Page 313 - I shall say the less of Mr. Collier, because in many things he has taxed me justly; and I have pleaded guilty to all thoughts and expressions of mine which can be truly argued of obscenity, profaneness, or immorality, and retract them. If he be my enemy, let him triumph; if he be my friend, as I have given him no personal occasion to be otherwise, he will be glad of my repentance.
Page 316 - To be no more. Sad cure! for who would lose, Though full of pain, this intellectual being, Those thoughts that wander through eternity, To perish rather, swallowed up and lost In the wide womb of uncreated Night, Devoid of sense and motion?
Page 35 - My conscience hath a thousand several tongues, And every tongue brings in a several tale, And every tale condemns me for a villain. Perjury, perjury, in the high'st degree; Murder, stern murder in the dir'st degree; All several sins, all us'd in each degree, Throng to the bar, crying all, 'Guilty, guilty!
Page 39 - He continued to the end of his life the teacher of a congregation; and no reader of his works can doubt his fidelity or diligence. In the pulpit, though his low stature, which very little exceeded five feet, graced him with no advantages of appearance, yet the gravity and propriety of his utterance made his discourses very efficacious.
Page 54 - Scripture, can derive itself from the fountain ; but may be plainly proved, either to have been brought in, in such an age after Christ, or that in such an age it was not in. In a word, there is no sufficient certainty but of Scripture only for any considering man to build upon. This, therefore, and this only, I have reason to believe; this I will profess ; according to this I will live ; and for this, if there be occasion, I will not only willingly, but even gladly lose my life ; though I should...
Page 256 - He for the passage sought, attempted since So much in vain, and seeming to be shut By jealous Nature with eternal bars. In these fell regions, in Arzina caught, And to the stony deep his idle ship Immediate seal'd, he with his hapless crew Each full exerted at his several task, Froze into statues; to the cordage glued The sailor, and the pilot to the helm.
Page 234 - O'er bog or steep, through strait, rough, dense, or rare, With head, hands, wings, or feet, pursues his way, And swims, or sinks, or wades, or creeps, or flies.

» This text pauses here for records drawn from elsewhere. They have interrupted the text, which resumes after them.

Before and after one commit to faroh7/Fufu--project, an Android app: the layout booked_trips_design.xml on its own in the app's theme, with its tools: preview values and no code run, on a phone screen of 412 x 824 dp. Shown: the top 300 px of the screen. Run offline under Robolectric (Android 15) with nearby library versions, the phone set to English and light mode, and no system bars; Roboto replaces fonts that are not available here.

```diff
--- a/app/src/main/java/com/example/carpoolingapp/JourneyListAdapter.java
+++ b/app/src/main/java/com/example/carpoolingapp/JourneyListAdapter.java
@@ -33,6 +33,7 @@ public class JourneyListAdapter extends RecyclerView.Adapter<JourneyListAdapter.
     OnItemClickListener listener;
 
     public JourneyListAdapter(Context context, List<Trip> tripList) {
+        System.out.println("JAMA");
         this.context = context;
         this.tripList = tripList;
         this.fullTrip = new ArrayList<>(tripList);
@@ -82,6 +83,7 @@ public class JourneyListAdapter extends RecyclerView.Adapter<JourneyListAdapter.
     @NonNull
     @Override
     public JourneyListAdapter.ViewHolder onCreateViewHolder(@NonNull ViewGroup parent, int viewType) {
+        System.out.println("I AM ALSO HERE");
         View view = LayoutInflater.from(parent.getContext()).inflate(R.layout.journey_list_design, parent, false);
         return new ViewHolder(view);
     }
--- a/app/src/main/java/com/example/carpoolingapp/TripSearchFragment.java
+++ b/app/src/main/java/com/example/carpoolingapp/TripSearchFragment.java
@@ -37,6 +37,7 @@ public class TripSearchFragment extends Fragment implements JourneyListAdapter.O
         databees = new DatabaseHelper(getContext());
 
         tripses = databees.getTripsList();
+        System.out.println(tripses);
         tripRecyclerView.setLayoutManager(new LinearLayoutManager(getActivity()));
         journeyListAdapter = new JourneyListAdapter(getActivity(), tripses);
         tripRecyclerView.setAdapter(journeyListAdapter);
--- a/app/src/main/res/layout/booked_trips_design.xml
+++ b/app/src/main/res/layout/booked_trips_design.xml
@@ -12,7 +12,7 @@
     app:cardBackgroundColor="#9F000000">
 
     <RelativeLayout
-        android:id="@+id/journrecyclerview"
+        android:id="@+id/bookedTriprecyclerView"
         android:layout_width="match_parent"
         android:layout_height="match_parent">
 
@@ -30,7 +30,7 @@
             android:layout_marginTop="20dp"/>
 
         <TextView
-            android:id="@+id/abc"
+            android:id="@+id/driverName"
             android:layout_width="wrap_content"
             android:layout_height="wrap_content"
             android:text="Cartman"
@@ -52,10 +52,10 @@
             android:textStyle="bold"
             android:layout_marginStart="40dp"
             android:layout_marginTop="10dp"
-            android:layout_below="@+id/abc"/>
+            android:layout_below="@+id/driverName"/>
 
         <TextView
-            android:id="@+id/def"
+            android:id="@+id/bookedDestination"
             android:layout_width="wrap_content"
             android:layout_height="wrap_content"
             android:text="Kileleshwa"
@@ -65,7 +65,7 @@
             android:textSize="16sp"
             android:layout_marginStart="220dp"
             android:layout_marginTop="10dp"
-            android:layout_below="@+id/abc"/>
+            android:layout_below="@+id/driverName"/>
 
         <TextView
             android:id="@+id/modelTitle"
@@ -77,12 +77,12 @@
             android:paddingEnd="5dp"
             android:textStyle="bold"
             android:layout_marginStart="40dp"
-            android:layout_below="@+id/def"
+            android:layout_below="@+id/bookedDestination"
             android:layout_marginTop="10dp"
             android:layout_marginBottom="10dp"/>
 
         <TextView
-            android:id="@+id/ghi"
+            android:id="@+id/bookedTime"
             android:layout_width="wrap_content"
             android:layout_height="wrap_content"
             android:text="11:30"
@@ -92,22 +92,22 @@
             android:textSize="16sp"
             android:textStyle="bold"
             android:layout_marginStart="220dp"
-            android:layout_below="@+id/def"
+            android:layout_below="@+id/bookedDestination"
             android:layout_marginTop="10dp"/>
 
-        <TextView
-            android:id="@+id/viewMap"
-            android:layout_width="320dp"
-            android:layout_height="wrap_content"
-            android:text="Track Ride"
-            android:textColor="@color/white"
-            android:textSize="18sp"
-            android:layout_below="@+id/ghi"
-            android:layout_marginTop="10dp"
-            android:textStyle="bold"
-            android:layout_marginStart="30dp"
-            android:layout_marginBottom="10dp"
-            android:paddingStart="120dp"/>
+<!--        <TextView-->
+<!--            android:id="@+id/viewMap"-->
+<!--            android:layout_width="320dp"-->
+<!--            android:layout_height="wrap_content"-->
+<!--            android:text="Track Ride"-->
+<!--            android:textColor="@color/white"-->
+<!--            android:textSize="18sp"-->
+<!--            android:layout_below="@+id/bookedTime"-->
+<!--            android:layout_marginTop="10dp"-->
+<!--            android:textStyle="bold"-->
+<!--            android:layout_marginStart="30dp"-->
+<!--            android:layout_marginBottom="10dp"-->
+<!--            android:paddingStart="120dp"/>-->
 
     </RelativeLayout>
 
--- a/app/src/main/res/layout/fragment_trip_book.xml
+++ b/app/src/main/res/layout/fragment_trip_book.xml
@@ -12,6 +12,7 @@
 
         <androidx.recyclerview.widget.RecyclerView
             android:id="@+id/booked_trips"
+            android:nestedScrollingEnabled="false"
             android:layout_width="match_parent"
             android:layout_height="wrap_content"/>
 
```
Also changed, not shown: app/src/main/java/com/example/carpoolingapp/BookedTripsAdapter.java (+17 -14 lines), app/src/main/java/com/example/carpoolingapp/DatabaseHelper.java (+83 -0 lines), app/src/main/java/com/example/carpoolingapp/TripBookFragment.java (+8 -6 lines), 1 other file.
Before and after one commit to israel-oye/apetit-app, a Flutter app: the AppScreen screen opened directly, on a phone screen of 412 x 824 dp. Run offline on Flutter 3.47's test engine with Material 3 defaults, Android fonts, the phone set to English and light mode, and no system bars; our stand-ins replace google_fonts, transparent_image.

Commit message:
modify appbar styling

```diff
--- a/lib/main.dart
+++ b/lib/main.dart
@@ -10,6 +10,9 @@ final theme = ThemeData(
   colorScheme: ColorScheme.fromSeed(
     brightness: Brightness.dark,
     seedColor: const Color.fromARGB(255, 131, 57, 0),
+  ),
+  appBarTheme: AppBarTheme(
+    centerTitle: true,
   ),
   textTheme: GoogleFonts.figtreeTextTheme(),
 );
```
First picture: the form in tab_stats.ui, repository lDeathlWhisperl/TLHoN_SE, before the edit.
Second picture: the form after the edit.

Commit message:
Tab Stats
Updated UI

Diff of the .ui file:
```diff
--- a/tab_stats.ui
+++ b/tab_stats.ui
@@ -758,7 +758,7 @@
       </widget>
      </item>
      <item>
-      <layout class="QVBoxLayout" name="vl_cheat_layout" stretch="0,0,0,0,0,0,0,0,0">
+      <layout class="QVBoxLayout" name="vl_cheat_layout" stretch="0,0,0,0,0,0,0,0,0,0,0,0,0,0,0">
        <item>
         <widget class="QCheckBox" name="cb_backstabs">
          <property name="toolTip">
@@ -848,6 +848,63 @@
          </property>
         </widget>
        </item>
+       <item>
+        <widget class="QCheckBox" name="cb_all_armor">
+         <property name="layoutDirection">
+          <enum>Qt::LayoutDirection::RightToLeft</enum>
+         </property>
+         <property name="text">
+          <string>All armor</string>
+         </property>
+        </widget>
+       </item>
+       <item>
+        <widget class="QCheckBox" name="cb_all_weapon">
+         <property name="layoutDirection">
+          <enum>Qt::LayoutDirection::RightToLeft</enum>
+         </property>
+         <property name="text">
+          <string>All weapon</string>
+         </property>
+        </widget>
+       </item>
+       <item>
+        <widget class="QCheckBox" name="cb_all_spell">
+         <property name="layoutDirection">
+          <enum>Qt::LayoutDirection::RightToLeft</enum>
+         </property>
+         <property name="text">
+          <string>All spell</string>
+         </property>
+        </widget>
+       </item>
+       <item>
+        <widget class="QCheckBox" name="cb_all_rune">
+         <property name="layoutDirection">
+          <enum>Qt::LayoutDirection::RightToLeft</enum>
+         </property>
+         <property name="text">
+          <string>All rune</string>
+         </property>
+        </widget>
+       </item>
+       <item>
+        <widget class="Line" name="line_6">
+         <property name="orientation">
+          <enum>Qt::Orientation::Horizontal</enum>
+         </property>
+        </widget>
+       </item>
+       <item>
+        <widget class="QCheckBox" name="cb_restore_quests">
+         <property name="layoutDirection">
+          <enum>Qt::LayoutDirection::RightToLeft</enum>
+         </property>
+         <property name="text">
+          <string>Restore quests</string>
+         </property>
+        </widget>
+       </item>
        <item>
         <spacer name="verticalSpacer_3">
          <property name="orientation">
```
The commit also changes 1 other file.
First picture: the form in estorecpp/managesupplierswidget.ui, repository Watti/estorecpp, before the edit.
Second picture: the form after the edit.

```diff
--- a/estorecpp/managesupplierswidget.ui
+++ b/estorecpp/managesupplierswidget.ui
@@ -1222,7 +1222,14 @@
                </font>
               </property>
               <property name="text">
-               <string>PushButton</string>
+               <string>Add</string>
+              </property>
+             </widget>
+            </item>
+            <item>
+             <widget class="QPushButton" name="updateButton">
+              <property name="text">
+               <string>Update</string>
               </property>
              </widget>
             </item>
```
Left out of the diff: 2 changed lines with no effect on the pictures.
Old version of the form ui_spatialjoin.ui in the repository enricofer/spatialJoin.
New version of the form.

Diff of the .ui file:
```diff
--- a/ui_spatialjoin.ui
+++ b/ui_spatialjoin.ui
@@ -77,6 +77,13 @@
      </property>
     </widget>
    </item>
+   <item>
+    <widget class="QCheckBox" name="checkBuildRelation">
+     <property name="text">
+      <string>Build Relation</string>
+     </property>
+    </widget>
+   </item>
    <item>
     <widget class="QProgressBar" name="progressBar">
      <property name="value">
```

Page 100 - Certainly the ablest men that ever were have had all an openness and frankness of dealing, and a name of certainty and veracity: but then they were like horses well managed, for they could tell passing well when to stop or turn...